**** Material provided

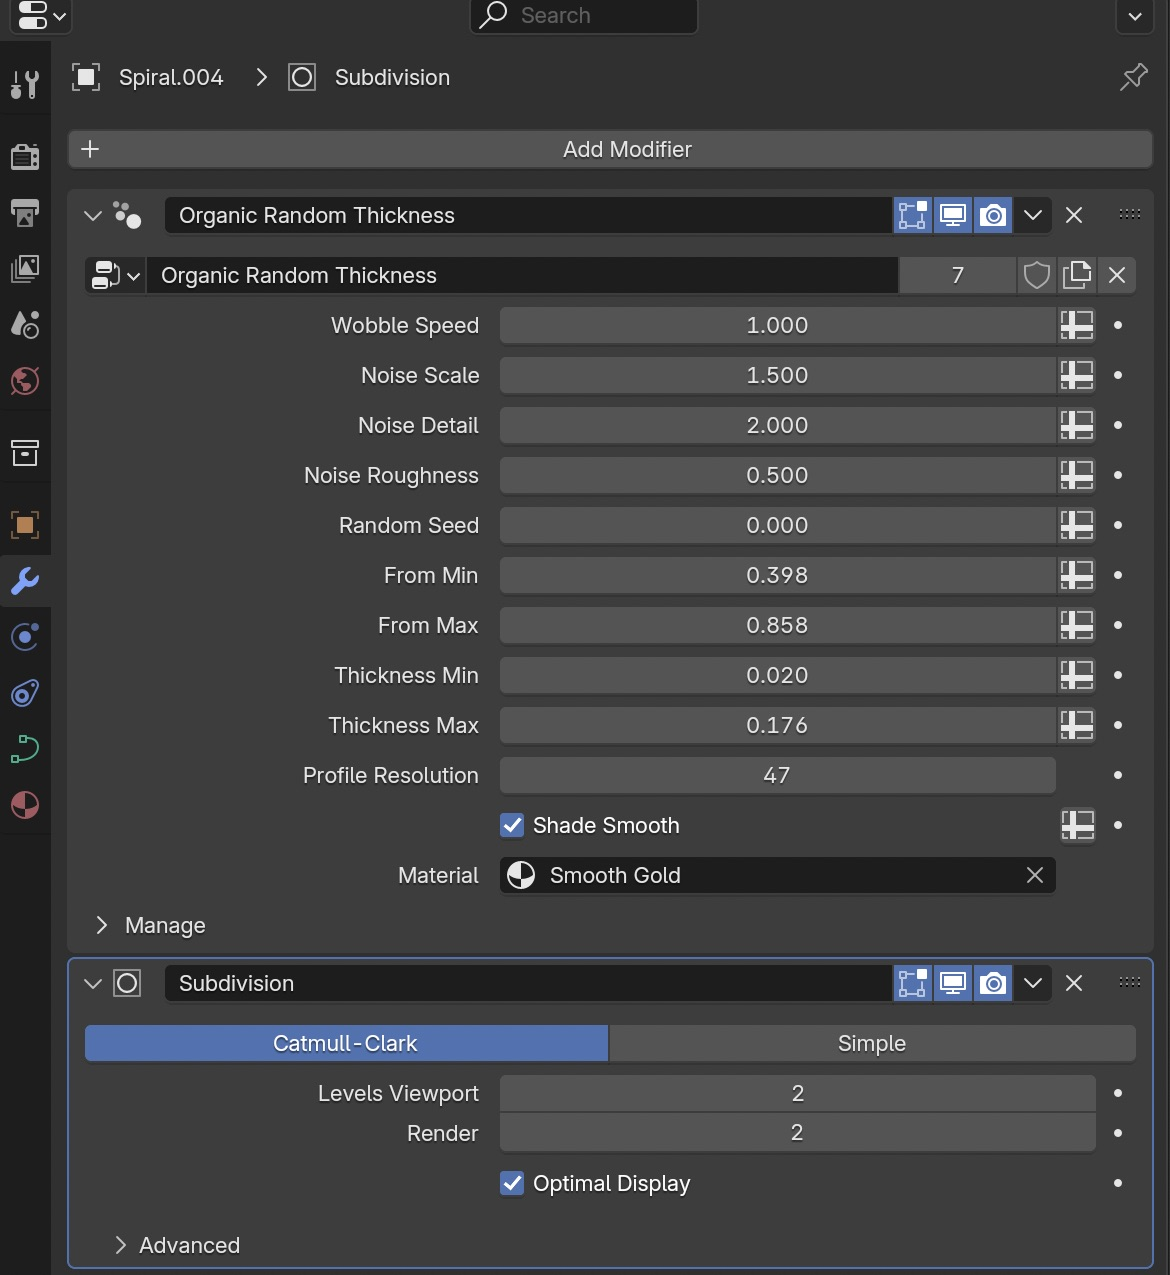
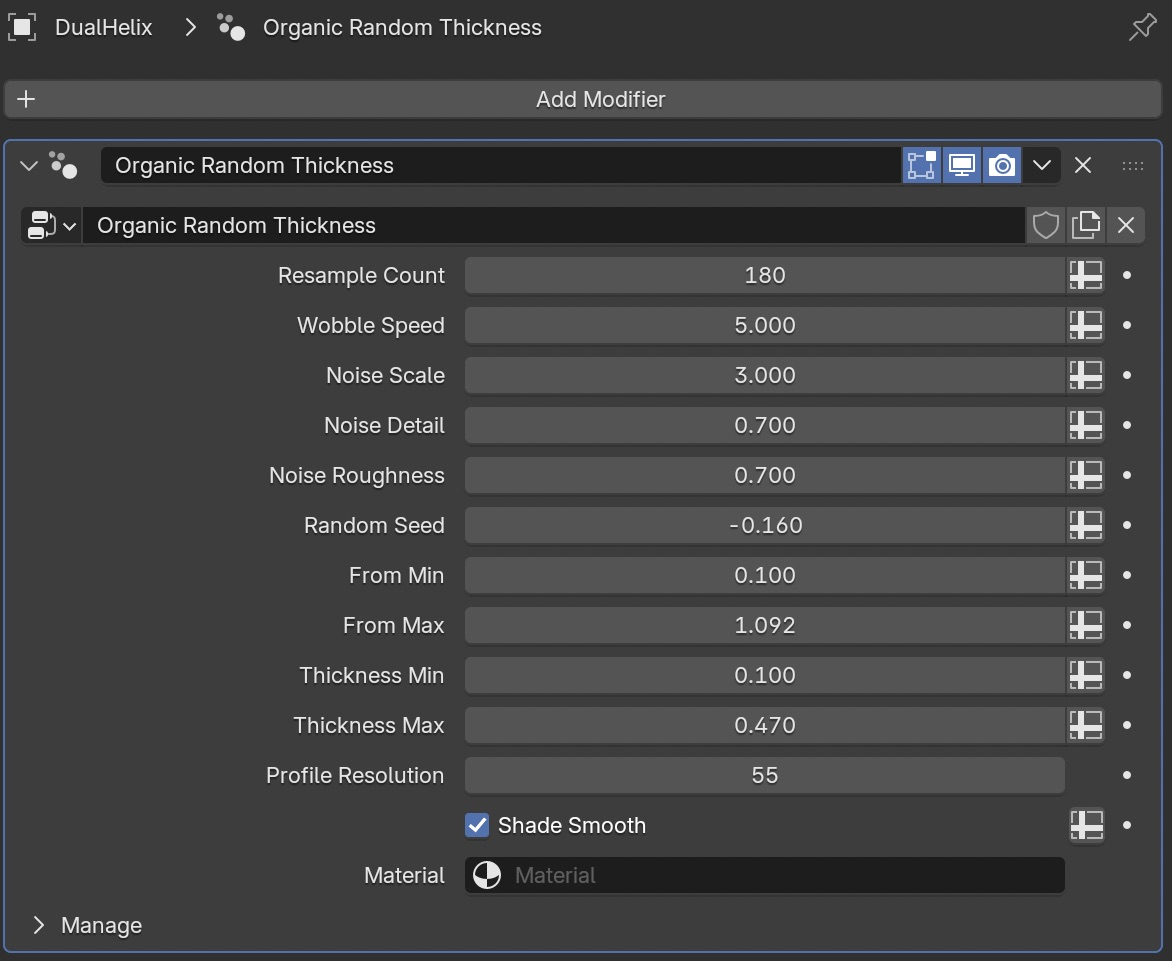
update
update

Changed region(s): [[0.0, 0.0, 1.0, 0.999]]

diff --git a/CurveThickness/Organic Random Thickness Version 3.py b/CurveThickness/Organic Random Thickness Version 3.py
@@ -1,0 +1,350 @@
+"""
+Organic Random Thickness — Geometry Nodes builder (Blender 4.0+ Safe)
+---------------------------------------------------
+Builds a reusable Geometry Nodes group that takes any curve and outputs 
+a tube mesh whose radius varies organically along the curve's length.
+
+Updates in this version:
+  - Fixed Blender 4.0+ API AttributeError on the Capture Attribute node.
+  - Replaced Capture nodes with temporary Store Named Attribute nodes 
+    (which are API-stable across Blender versions) to capture U and V.
+    
+
+IMPORTANT, works from Blender 4.5 LTS
+
+"""
+
+import bpy
+import math
+
+
+GROUP_NAME = "Organic Random Thickness"
+
+
+def build_interface(node_group):
+    """Define the group's exposed inputs/outputs."""
+    iface = node_group.interface
+
+    iface.new_socket("Geometry", in_out='INPUT', socket_type='NodeSocketGeometry')
+
+    s = iface.new_socket("Resample Count", in_out='INPUT', socket_type='NodeSocketInt')
+    s.default_value = 180
+    s.min_value = 2
+
+    # Animation & Noise Parameters
+    s = iface.new_socket("Wobble Speed", in_out='INPUT', socket_type='NodeSocketFloat')
+    s.default_value = 5
+
+    s = iface.new_socket("Noise Scale", in_out='INPUT', socket_type='NodeSocketFloat')
+    s.default_value = 3
+    s.min_value = 0.0
+
+    s = iface.new_socket("Noise Detail", in_out='INPUT', socket_type='NodeSocketFloat')
+    s.default_value = 0.7
+    s.min_value = 0.0
+    s.max_value = 15.0
+
+    s = iface.new_socket("Noise Roughness", in_out='INPUT', socket_type='NodeSocketFloat')
+    s.default_value = 0.7
+    s.min_value = 0.0
+    s.max_value = 1.0
+
+    s = iface.new_socket("Random Seed", in_out='INPUT', socket_type='NodeSocketFloat')
+    s.default_value = -0.16
+
+    # Map Range Input Mapping
+    s = iface.new_socket("From Min", in_out='INPUT', socket_type='NodeSocketFloat')
+    s.default_value = 0.1
+
+    s = iface.new_socket("From Max", in_out='INPUT', socket_type='NodeSocketFloat')
+    s.default_value = 0.8
+
+    # Thickness Output Range
+    s = iface.new_socket("Thickness Min", in_out='INPUT', socket_type='NodeSocketFloat')
+    s.default_value = 0.1
+    s.min_value = 0.0
+
+    s = iface.new_socket("Thickness Max", in_out='INPUT', socket_type='NodeSocketFloat')
+    s.default_value = 0.8
+    s.min_value = 0.0
+
+    # Mesh & Material Parameters
+    s = iface.new_socket("Profile Resolution", in_out='INPUT', socket_type='NodeSocketInt')
+    s.default_value = 55
+    s.min_value = 3
+    s.max_value = 64
+
+    s = iface.new_socket("Shade Smooth", in_out='INPUT', socket_type='NodeSocketBool')
+    s.default_value = True
+
+    s = iface.new_socket("Material", in_out='INPUT', socket_type='NodeSocketMaterial')
+
+    iface.new_socket("Geometry", in_out='OUTPUT', socket_type='NodeSocketGeometry')
+
+
+def build_nodes(node_group):
+    nodes = node_group.nodes
+    links = node_group.links
+    nodes.clear()
+
+    group_in = nodes.new('NodeGroupInput')
+    group_in.location = (-1200, 0)
+
+    group_out = nodes.new('NodeGroupOutput')
+    group_out.location = (1400, 0)
+
+    # --- Spline Parameter & Circular Mapping (Seamless Loop) ---
+    spline_param_main = nodes.new('GeometryNodeSplineParameter')
+    spline_param_main.location = (-1200, -250)
+
+    math_tau = nodes.new('ShaderNodeMath')
+    math_tau.operation = 'MULTIPLY'
+    math_tau.inputs[1].default_value = math.tau  # 2 * Pi
+    math_tau.location = (-1000, -250)
+
+    math_cos = nodes.new('ShaderNodeMath')
+    math_cos.operation = 'COSINE'
+    math_cos.location = (-800, -150)
+
+    math_sin = nodes.new('ShaderNodeMath')
+    math_sin.operation = 'SINE'
+    math_sin.location = (-800, -350)
+
+    combine_xyz_noise = nodes.new('ShaderNodeCombineXYZ')
+    combine_xyz_noise.location = (-600, -250)
+
+    # --- Animation Setup (Scene Time) ---
+    scene_time = nodes.new('GeometryNodeInputSceneTime')
+    scene_time.location = (-800, -550)
+
+    math_time_mult = nodes.new('ShaderNodeMath')
+    math_time_mult.operation = 'MULTIPLY'
+    math_time_mult.location = (-600, -550)
+
+    math_time_add = nodes.new('ShaderNodeMath')
+    math_time_add.operation = 'ADD'
+    math_time_add.location = (-400, -550)
+
+    # --- Noise Setup ---
+    noise_tex = nodes.new('ShaderNodeTexNoise')
+    noise_tex.location = (-300, -250)
+    noise_tex.noise_dimensions = '4D'
+
+    map_range = nodes.new('ShaderNodeMapRange')
+    map_range.location = (-100, -250)
+
+    # --- Resample Curve (fixed point count before storing attributes) ---
+    resample_curve = nodes.new('GeometryNodeResampleCurve')
+    resample_curve.mode = 'COUNT'
+    resample_curve.location = (-1000, 150)
+
+    # --- UV Temporary Storing Setup (Blender 4.0+ Safe) ---
+    store_u = nodes.new('GeometryNodeStoreNamedAttribute')
+    store_u.data_type = 'FLOAT'
+    store_u.domain = 'POINT'
+    store_u.inputs['Name'].default_value = "uv_u"
+    store_u.location = (-100, 100)
+
+    curve_circle = nodes.new('GeometryNodeCurvePrimitiveCircle')
+    curve_circle.location = (-100, -700)
+    curve_circle.inputs['Radius'].default_value = 1.0
+
+    spline_param_profile = nodes.new('GeometryNodeSplineParameter')
+    spline_param_profile.location = (-300, -850)
+
+    store_v = nodes.new('GeometryNodeStoreNamedAttribute')
+    store_v.data_type = 'FLOAT'
+    store_v.domain = 'POINT'
+    store_v.inputs['Name'].default_value = "uv_v"
+    store_v.location = (150, -700)
+
+    # --- Curve & Mesh Setup ---
+    set_radius = nodes.new('GeometryNodeSetCurveRadius')
+    set_radius.location = (150, 100)
+
+    curve_to_mesh = nodes.new('GeometryNodeCurveToMesh')
+    curve_to_mesh.location = (400, 0)
+    curve_to_mesh.inputs['Fill Caps'].default_value = True
+
+    # --- Read Temporary UVs and Combine ---
+    read_u = nodes.new('GeometryNodeInputNamedAttribute')
+    read_u.data_type = 'FLOAT'
+    read_u.inputs['Name'].default_value = "uv_u"
+    read_u.location = (150, -200)
+
+    read_v = nodes.new('GeometryNodeInputNamedAttribute')
+    read_v.data_type = 'FLOAT'
+    read_v.inputs['Name'].default_value = "uv_v"
+    read_v.location = (150, -350)
+
+    combine_uv = nodes.new('ShaderNodeCombineXYZ')
+    combine_uv.location = (400, -250)
+
+    store_uv = nodes.new('GeometryNodeStoreNamedAttribute')
+    store_uv.data_type = 'FLOAT_VECTOR'
+    store_uv.domain = 'CORNER'
+    store_uv.inputs['Name'].default_value = "UV_Map"
+    store_uv.location = (650, 0)
+
+    # --- Strength Attribute Switch ---
+    named_attr = nodes.new('GeometryNodeInputNamedAttribute')
+    named_attr.data_type = 'FLOAT'
+    named_attr.inputs['Name'].default_value = "strength"
+    named_attr.location = (400, -500)
+
+    switch_node = nodes.new('GeometryNodeSwitch')
+    switch_node.input_type = 'FLOAT'
+    switch_node.inputs['False'].default_value = 1.0
+    switch_node.location = (650, -450)
+
+    # --- Radius Attribute Switch (Scale) ---
+    named_attr_radius = nodes.new('GeometryNodeInputNamedAttribute')
+    named_attr_radius.data_type = 'FLOAT'
+    named_attr_radius.inputs['Name'].default_value = "radius"
+    named_attr_radius.location = (150, -950)
+
+    switch_radius = nodes.new('GeometryNodeSwitch')
+    switch_radius.input_type = 'FLOAT'
+    switch_radius.inputs['False'].default_value = 1.0
+    switch_radius.location = (400, -950)
+
+    # --- Shading & Material ---
+    shade_smooth = nodes.new('GeometryNodeSetShadeSmooth')
+    shade_smooth.location = (850, 0)
+
+    set_material = nodes.new('GeometryNodeSetMaterial')
+    set_material.location = (1100, 0)
+
+    # ==========================
+    # --- LINKS ---
+    # ==========================
+
+    # 1. Circular Noise Coordinates
+    links.new(spline_param_main.outputs['Factor'], math_tau.inputs[0])
+    links.new(math_tau.outputs['Value'], math_cos.inputs[0])
+    links.new(math_tau.outputs['Value'], math_sin.inputs[0])
+    links.new(math_cos.outputs['Value'], combine_xyz_noise.inputs['X'])
+    links.new(math_sin.outputs['Value'], combine_xyz_noise.inputs['Y'])
+    links.new(combine_xyz_noise.outputs['Vector'], noise_tex.inputs['Vector'])
+
+    # 2. Animation (Time -> W)
+    links.new(scene_time.outputs['Seconds'], math_time_mult.inputs[0])
+    links.new(group_in.outputs['Wobble Speed'], math_time_mult.inputs[1])
+    links.new(math_time_mult.outputs['Value'], math_time_add.inputs[0])
+    links.new(group_in.outputs['Random Seed'], math_time_add.inputs[1])
+    links.new(math_time_add.outputs['Value'], noise_tex.inputs['W'])
+
+    # 3. Noise parameters & Range Mapping
+    links.new(group_in.outputs['Noise Scale'], noise_tex.inputs['Scale'])
+    links.new(group_in.outputs['Noise Detail'], noise_tex.inputs['Detail'])
+    links.new(group_in.outputs['Noise Roughness'], noise_tex.inputs['Roughness'])
+
+    links.new(noise_tex.outputs['Fac'], map_range.inputs[0])          
+    links.new(group_in.outputs['From Min'], map_range.inputs[1])      
+    links.new(group_in.outputs['From Max'], map_range.inputs[2])      
+    links.new(group_in.outputs['Thickness Min'], map_range.inputs[3]) 
+    links.new(group_in.outputs['Thickness Max'], map_range.inputs[4]) 
+    links.new(map_range.outputs['Result'], set_radius.inputs['Radius'])
+
+    # 4. Store Temporary U and V Attributes on Curves
+    links.new(group_in.outputs['Geometry'], resample_curve.inputs['Curve'])
+    links.new(group_in.outputs['Resample Count'], resample_curve.inputs['Count'])
+    links.new(resample_curve.outputs['Curve'], store_u.inputs['Geometry'])
+    links.new(spline_param_main.outputs['Factor'], store_u.inputs['Value'])
+    
+    links.new(group_in.outputs['Profile Resolution'], curve_circle.inputs['Resolution'])
+    links.new(curve_circle.outputs['Curve'], store_v.inputs['Geometry'])
+    links.new(spline_param_profile.outputs['Factor'], store_v.inputs['Value'])
+
+    # 5. Geometry Pipeline
+    links.new(store_u.outputs['Geometry'], set_radius.inputs['Curve'])
+    links.new(set_radius.outputs['Curve'], curve_to_mesh.inputs['Curve'])
+    links.new(store_v.outputs['Geometry'], curve_to_mesh.inputs['Profile Curve'])
+
+    # 6. Read back Temporary U/V, Combine, and Store Final UV
+    links.new(read_u.outputs[0], combine_uv.inputs['X']) # [0] is the 'Attribute' output
+    links.new(read_v.outputs[0], combine_uv.inputs['Y'])
+    links.new(curve_to_mesh.outputs['Mesh'], store_uv.inputs['Geometry'])
+    links.new(combine_uv.outputs['Vector'], store_uv.inputs['Value'])
+
+    # 7. Named Attribute & Switch logic (Strength selection)
+    links.new(named_attr.outputs['Exists'], switch_node.inputs['Switch'])
+    links.new(named_attr.outputs[0], switch_node.inputs['True']) # [0] is 'Attribute'
+
+    # 7b. Radius Attribute & Switch logic (Scale selection)
+    links.new(named_attr_radius.outputs['Exists'], switch_radius.inputs['Switch'])
+    links.new(named_attr_radius.outputs[0], switch_radius.inputs['True']) # [0] is 'Attribute'
+    links.new(switch_radius.outputs['Output'], curve_to_mesh.inputs['Scale'])
+
+    # 8. Shading & Material Setup
+    links.new(store_uv.outputs['Geometry'], shade_smooth.inputs['Geometry'])
+    links.new(group_in.outputs['Shade Smooth'], shade_smooth.inputs['Shade Smooth'])
+    
+    links.new(shade_smooth.outputs['Geometry'], set_material.inputs['Geometry'])
+    links.new(switch_node.outputs['Output'], set_material.inputs['Selection'])
+    links.new(group_in.outputs['Material'], set_material.inputs['Material'])
+
+    # Final Output
+    links.new(set_material.outputs['Geometry'], group_out.inputs['Geometry'])
+
+
+def get_or_create_node_group():
+    if GROUP_NAME in bpy.data.node_groups:
+        node_group = bpy.data.node_groups[GROUP_NAME]
+        node_group.nodes.clear()
+        node_group.interface.clear()  
+    else:
+        node_group = bpy.data.node_groups.new(GROUP_NAME, 'GeometryNodeTree')
+        
+    build_interface(node_group)
+    build_nodes(node_group)
+    return node_group
+
+
+def sync_modifier_inputs(mod, node_group):
+    """Push the node group's interface default values into the modifier's
+    own input properties. Blender does NOT do this automatically for
+    modifiers that already exist / were created before the defaults changed,
+    so we set them explicitly via each socket's identifier."""
+    skip_names = {"Geometry", "Material"}
+    for item in node_group.interface.items_tree:
+        if item.item_type != 'SOCKET' or item.in_out != 'INPUT':
+            continue
+        if item.name in skip_names:
+            continue
+        try:
+            mod[item.identifier] = item.default_value
+        except Exception as e:
+            print(f"  (Konnte '{item.name}' nicht setzen: {e})")
+
+    # Blender braucht das, damit die UI/Depsgraph den neuen Wert übernimmt
+    mod.node_group.interface_update(bpy.context) if hasattr(mod.node_group, "interface_update") else None
+    mod.id_data.update_tag()
+
+
+def apply_to_selected_object():
+    obj = bpy.context.active_object
+    if obj is None or obj.type != 'CURVE':
+        raise RuntimeError(
+            "Select a curve object first, then run this script again."
+        )
+
+    for spline in obj.data.splines:
+        if spline.type != 'BEZIER':
+            spline.type = 'BEZIER'
+
+    node_group = get_or_create_node_group()
+
+    if GROUP_NAME not in obj.modifiers:
+        mod = obj.modifiers.new(name=GROUP_NAME, type='NODES')
+        mod.node_group = node_group
+        print(f"Added '{GROUP_NAME}' Geometry Nodes modifier to '{obj.name}'.")
+    else:
+        mod = obj.modifiers[GROUP_NAME]
+        print(f"Updated '{GROUP_NAME}' on '{obj.name}'.")
+
+    sync_modifier_inputs(mod, node_group)
+
+
+if __name__ == "__main__":
+    apply_to_selected_object()

diff --git a/CurveThickness/README.md b/CurveThickness/README.md
@@ -27,9 +27,15 @@ Once you run the script on a curve (like a circle or a drawn path), it adds a cu
 
 ## Notes
 ⚠ The proper UV Settings are depending on your chosen material, you have to play in the shader settings like in shown in the screenshot
+⚠ Works from Blender version 4.5.+ (only reason; the Curve to Mesh new "Scale" input)
 
 ### v1.0.0 (August 6, 2026)
 - **Publishing**: First public upload of the Add-on.
+
+### v2.0.0 (September 11, 2026)
+Updates:
+  - Fixed KeyError by forcing the script to clear and rebuild the Node 
+    Group interface on every run, preventing missing socket errors.
 
 ## Blender
 ![Blender](https://img.shields.io/badge/Blender-4.3%2B-orange)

********

## [Problem to solve]
Please go line by line through the records above, copying each one that holds the string "script".

## [Answer below]
+            "Select a curve object first, then run this script again."
@@ -27,9 +27,15 @@ Once you run the script on a curve (like a circle or a drawn path), it adds a cu
+  - Fixed KeyError by forcing the script to clear and rebuild the Node 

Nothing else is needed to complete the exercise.